───── INFORMATION PROVIDED

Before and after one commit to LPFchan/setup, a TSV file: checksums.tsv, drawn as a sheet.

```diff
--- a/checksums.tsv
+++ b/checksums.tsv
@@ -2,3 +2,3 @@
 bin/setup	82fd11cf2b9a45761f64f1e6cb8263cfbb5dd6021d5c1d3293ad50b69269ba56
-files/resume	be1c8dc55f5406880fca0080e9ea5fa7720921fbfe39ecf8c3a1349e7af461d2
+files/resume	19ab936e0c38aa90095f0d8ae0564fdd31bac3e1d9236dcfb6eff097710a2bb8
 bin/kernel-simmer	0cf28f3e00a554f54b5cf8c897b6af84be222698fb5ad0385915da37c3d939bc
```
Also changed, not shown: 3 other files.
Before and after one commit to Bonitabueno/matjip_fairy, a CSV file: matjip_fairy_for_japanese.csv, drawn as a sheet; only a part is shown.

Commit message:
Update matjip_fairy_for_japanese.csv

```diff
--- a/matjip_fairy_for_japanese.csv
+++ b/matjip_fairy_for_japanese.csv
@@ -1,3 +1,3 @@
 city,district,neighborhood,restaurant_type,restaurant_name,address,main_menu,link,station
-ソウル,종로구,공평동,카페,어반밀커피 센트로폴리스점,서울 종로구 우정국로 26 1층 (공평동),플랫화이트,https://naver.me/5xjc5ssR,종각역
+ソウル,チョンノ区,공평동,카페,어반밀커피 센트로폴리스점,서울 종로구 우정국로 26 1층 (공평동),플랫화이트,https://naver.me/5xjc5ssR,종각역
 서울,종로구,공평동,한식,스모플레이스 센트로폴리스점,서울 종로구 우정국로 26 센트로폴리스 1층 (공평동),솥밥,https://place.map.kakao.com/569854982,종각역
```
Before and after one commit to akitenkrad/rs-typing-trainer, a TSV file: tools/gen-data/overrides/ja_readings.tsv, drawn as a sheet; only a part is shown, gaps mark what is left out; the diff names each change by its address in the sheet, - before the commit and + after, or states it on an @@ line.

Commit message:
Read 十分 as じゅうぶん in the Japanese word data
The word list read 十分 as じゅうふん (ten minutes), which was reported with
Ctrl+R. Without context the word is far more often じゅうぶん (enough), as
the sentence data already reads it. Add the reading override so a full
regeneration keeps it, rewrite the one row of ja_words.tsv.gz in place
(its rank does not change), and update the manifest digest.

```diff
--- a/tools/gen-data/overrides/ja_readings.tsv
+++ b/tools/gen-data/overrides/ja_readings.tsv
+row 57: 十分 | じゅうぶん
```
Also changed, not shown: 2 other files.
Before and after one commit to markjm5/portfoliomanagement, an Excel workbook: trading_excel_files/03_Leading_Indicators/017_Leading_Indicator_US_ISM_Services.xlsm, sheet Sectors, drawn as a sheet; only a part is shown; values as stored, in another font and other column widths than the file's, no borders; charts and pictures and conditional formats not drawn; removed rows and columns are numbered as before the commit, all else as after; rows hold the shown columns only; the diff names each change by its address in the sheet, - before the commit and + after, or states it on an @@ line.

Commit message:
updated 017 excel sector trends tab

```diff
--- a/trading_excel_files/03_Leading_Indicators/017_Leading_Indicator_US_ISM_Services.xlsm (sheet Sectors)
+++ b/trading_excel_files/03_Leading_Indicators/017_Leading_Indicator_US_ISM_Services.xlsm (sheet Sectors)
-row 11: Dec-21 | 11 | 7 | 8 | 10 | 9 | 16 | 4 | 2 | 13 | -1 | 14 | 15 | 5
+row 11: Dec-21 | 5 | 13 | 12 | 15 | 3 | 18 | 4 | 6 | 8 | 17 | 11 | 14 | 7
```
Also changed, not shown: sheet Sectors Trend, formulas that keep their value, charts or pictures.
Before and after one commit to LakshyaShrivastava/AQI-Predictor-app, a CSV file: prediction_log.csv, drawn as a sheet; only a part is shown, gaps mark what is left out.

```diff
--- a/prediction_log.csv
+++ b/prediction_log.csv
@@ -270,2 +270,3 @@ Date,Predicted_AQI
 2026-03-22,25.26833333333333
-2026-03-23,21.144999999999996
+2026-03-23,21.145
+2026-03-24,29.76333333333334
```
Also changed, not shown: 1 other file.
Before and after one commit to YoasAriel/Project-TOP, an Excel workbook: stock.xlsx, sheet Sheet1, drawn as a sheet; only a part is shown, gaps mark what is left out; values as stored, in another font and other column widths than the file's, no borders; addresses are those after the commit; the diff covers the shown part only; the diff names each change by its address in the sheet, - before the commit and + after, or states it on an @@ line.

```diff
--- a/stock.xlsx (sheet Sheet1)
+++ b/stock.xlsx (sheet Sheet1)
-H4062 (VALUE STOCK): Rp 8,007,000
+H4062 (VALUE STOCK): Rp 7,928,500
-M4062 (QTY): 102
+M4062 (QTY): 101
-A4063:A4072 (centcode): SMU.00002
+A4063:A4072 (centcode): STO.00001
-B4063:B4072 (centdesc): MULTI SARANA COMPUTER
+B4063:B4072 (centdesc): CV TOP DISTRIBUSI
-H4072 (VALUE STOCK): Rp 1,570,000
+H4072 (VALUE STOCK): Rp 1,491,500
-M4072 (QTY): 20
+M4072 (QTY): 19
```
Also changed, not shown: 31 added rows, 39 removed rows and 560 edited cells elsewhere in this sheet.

──────────

- [EXERCISE DESCRIPTION]:
Please show every line of the material that contains the string "pictures".

- [SOLUTION TO THIS PROBLEM]:
Before and after one commit to markjm5/portfoliomanagement, an Excel workbook: trading_excel_files/03_Leading_Indicators/017_Leading_Indicator_US_ISM_Services.xlsm, sheet Sectors, drawn as a sheet; only a part is shown; values as stored, in another font and other column widths than the file's, no borders; charts and pictures and conditional formats not drawn; removed rows and columns are numbered as before the commit, all else as after; rows hold the shown columns only; the diff names each change by its address in the sheet, - before the commit and + after, or states it on an @@ line.
Also changed, not shown: sheet Sectors Trend, formulas that keep their value, charts or pictures.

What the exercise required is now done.